Aim of the exercise: All lines in the records that carry the string "Cart" are to be shown.

Stored data:
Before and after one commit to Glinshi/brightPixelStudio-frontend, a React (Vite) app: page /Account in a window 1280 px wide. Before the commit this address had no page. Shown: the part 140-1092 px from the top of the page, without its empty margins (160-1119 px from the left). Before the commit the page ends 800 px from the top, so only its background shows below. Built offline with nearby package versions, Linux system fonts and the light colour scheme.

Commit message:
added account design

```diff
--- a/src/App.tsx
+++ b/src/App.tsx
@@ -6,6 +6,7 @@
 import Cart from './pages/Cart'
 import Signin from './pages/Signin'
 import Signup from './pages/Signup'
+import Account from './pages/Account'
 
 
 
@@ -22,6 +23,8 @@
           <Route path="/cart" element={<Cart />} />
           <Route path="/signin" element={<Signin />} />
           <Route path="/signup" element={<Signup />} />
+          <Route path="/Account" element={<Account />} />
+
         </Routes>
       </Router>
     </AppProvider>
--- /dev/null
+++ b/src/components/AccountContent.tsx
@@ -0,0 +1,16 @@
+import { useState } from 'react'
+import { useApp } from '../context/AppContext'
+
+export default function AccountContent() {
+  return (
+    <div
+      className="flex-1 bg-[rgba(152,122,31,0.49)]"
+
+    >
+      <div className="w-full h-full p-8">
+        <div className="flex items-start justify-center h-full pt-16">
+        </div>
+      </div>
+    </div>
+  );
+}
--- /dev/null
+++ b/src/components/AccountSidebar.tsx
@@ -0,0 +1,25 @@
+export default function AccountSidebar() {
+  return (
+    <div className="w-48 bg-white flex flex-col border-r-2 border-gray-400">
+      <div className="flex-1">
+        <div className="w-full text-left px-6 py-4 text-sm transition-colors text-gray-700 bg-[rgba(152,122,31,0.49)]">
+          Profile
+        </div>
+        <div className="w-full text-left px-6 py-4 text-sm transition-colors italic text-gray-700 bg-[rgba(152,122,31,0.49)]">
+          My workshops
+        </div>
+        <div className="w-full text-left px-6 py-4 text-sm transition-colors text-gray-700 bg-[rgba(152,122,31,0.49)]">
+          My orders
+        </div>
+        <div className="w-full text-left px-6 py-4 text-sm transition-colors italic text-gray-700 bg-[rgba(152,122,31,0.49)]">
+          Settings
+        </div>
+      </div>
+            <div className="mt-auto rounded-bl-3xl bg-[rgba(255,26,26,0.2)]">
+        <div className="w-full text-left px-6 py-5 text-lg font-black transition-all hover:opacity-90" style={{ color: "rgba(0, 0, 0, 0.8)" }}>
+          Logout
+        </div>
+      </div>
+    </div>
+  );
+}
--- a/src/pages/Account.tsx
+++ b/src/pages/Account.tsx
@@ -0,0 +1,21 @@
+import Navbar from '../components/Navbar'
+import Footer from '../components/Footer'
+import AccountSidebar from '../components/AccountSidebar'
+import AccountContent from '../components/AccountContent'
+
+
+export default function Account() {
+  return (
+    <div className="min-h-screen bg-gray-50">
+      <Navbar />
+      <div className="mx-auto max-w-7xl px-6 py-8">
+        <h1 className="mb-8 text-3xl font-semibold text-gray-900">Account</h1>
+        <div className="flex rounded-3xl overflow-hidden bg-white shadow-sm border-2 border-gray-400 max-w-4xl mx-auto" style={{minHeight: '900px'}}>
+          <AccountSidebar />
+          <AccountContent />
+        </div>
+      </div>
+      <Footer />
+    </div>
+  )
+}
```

Answer to this exercise:
 import Cart from './pages/Cart'
           <Route path="/cart" element={<Cart />} />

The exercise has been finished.